Chuhak & Tecson Banking Focus


Small Business Reorganization Act of 2019 helps small businesses reorganize

In 2005, Congress passed the Bankruptcy Abuse Prevention and Consumer Protection Act of 2005 (2005 Act) in an effort to make bankruptcy reorganization of small businesses more effective. Recently, Congress recognized that the 2005 Act did not do enough and “…while most Chapter 11 cases are filed by small business debtors, they are often the least likely to reorganize successfully.”1  

Similarly, Congress found that the Bankruptcy Code has Congress recognizing that while the Bankruptcy Code envisioned creditors actively monitoring Chapter 11 cases, the practical result showed claims involved were too small for creditors to devote the time and money necessary to actively be involved.2 

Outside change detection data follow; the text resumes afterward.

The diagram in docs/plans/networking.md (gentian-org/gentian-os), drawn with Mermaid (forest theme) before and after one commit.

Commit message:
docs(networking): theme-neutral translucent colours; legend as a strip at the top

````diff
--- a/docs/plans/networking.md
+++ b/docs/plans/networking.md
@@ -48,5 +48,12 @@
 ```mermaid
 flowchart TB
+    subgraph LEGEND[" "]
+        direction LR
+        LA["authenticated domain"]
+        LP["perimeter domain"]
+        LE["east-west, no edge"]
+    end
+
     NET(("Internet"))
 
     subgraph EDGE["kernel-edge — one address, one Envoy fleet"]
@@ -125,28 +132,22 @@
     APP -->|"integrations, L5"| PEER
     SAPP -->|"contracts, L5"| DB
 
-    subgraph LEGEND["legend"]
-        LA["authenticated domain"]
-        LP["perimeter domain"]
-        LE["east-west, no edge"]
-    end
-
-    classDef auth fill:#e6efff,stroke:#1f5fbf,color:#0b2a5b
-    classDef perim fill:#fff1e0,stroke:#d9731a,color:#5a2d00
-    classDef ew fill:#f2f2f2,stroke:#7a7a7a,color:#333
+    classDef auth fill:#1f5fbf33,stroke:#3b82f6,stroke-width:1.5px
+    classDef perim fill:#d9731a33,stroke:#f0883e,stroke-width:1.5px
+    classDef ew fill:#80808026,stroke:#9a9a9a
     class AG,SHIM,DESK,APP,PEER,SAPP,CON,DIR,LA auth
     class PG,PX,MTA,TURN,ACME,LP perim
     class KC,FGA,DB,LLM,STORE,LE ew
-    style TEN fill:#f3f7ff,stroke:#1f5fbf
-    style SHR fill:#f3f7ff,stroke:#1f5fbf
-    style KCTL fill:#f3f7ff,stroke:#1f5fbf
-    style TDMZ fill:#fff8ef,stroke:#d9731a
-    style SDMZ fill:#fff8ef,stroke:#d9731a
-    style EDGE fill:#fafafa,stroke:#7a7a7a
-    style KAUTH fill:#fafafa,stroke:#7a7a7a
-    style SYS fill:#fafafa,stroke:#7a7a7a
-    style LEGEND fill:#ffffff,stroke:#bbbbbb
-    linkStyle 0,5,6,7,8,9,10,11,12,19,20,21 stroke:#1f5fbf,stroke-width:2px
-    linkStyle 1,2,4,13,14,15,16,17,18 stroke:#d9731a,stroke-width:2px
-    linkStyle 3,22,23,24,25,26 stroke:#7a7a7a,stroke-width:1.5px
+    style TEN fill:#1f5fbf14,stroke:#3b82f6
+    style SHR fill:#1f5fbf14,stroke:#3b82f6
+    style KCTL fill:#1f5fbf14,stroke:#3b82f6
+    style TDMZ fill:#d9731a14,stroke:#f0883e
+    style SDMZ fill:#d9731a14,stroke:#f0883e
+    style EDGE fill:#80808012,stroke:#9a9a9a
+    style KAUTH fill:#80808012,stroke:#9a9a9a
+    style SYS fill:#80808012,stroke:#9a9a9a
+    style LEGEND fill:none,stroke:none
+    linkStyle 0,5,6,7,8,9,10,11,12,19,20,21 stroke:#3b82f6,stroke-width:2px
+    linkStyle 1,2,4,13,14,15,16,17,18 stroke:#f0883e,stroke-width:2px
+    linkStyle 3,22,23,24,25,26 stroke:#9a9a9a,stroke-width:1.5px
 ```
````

To read more, click here.

Do you have a right of setoff clause?


A setoff acts as a self-help remedy for creditors, which can be accomplished outside of court and often allows creditors to collect a greater amount than obtained under bankruptcy proceedings. A setoff clause in a lender’s agreement is a powerful, yet often an underutilized collection tool of defense available to creditors, ensuring that a greater percentage of what is owed is collected. Click here for an in-depth historical and legal analysis of setoff. 

A setoff cancels mutual obligations involving unrelated transactions and often occurs when a bank seizes the funds of one of its depositors in order to satisfy the debt owed by the depositor to the bank. In other words, entities apply their mutual debts against each other.


To continue reading about the advantages of a setoff clause, click here.
Featured Attorneys
Francisco E. Connell
Principal and Practice Group Leader

fconnell@chuhak.com
Ronald N. Primack
Of Counsel

rprimack@chuhak.com 
Meet the rest of our Banking team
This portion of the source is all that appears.